Okko’s Inn is the everyday tale of a girl who stares trauma in its ghoulish face and rises above it all to make her life mean something. I’m sorry, did I say everyday? When she steps up as junior innkeeper at Hananoyu Inn, she begins to see the many ghosts and spirits who reside there too. In accepting their help to give shelter and hope to all kinds of wayward souls, her story could easily have become overly sentimental. But quite the opposite, it’s a grounded yet sweet and optimistic look at grief and the many ways it can touch our lives.

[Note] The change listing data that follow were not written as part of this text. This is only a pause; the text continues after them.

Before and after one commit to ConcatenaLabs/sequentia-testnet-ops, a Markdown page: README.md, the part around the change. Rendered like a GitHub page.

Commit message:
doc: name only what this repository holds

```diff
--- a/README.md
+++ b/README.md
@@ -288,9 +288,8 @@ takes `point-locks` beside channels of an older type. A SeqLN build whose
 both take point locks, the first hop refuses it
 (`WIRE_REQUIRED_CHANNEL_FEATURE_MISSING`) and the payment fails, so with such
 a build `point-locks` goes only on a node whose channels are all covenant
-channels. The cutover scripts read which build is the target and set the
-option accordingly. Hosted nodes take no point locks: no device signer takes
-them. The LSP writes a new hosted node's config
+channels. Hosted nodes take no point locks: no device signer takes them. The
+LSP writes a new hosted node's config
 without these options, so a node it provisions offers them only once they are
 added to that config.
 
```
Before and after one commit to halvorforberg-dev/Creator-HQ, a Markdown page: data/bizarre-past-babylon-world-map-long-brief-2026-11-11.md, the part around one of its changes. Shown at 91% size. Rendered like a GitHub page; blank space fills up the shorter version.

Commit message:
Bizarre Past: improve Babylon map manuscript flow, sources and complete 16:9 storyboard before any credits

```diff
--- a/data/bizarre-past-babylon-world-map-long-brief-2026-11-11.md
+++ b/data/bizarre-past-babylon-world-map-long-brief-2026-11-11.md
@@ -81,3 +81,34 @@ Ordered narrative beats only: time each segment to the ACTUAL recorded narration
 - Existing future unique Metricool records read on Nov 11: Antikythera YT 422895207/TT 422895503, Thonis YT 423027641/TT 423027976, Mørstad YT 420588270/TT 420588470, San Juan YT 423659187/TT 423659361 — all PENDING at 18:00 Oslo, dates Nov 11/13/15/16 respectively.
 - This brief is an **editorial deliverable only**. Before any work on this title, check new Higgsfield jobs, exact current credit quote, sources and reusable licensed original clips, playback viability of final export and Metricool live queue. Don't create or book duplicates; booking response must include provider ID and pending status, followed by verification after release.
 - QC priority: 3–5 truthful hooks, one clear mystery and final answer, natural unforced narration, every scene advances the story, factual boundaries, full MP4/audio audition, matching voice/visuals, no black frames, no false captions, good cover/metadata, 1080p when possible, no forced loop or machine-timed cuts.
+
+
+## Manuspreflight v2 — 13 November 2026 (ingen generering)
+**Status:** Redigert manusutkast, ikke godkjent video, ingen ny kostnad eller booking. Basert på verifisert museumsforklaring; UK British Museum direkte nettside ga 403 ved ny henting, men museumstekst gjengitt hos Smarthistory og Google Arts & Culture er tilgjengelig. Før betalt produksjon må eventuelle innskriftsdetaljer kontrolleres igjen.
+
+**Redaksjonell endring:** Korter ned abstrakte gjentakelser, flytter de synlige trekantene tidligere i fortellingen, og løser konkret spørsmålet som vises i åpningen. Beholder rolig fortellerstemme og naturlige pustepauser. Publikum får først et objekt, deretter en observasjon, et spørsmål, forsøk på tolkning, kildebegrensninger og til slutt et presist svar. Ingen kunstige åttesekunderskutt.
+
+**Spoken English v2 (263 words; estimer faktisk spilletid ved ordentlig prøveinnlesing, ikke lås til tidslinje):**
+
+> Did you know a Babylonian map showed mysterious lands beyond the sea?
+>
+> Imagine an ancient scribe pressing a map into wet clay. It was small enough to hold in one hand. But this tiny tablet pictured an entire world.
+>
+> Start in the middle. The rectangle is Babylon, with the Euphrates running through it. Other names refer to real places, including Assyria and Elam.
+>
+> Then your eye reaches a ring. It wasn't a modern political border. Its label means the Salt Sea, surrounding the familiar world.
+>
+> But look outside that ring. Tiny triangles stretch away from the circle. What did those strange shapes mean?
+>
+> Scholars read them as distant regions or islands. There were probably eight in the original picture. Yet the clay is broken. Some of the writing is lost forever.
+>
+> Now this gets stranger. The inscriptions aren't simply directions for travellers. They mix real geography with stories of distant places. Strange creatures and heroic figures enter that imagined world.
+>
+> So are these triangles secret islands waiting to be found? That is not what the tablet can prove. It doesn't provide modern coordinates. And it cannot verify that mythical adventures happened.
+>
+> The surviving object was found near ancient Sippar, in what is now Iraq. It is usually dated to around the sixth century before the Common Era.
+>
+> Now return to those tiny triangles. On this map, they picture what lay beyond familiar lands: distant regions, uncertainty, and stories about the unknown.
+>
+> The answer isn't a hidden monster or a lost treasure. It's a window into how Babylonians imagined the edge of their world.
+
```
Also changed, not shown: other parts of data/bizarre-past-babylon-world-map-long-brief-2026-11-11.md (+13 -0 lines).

The foundation for this affectionate movie, carved out of an anime series which ran for two seasons in all, is undoubtedly Okko herself. The relationships she builds throughout its string of vignette-style meetings are bolstered by touchstones of Japanese culture to further highlight how universal her predicament is. The spirit and human realms crossing over within her becomes a poignant reflection on how trauma destroys then remakes us, wounded but stronger, different and yet somehow still the same.
By overcoming these spiritual shifts, Okko proves herself quite the role model for anyone who either has psychic abilities… or works in customer service. She’s quite ordinary as opposed to many other ‘I-see-dead-people’ types we see in media, compassionate and practical (except for when she gets in a flap over creepy crawlies) while still conscious of when to take charge. She has all the chops of a budding counsellor or spiritual healer, coaching her many troubled guests through grief and pain of all kinds. The film is almost a study into what an innkeeper—and by extension any person with friends, family and acquaintances—should be in life. Reliable, dutiful, responsible, but never letting those qualities overrule kindness or intuition.
There’s an understated kind of beauty in each chapter of this story, obviously an effect of Ghibli veteran Kitaro Kosaka imparting the studio’s unmistakeable aesthetic. Despite the lines between episodes of the show sometimes peeking out, this doesn’t break the soothing, quiet wildness of the story and its surroundings. Watching is like taking a dip in the healing waters of Hananoyu Inn’s fabled hot spring for yourself. You come out of it cleansed and reinvigorated, perhaps with a new perspective on some trouble or other you’ve tried to sweep under the rug.
For anyone who’s missing someone, Okko’s Inn has a cosy spot to curl up and reflect, and sometimes in surprising ways. The junior innkeeper is inspirational for how she manages her grief by helping others with theirs. But she’s also there as a reminder that sadness doesn’t equal weakness.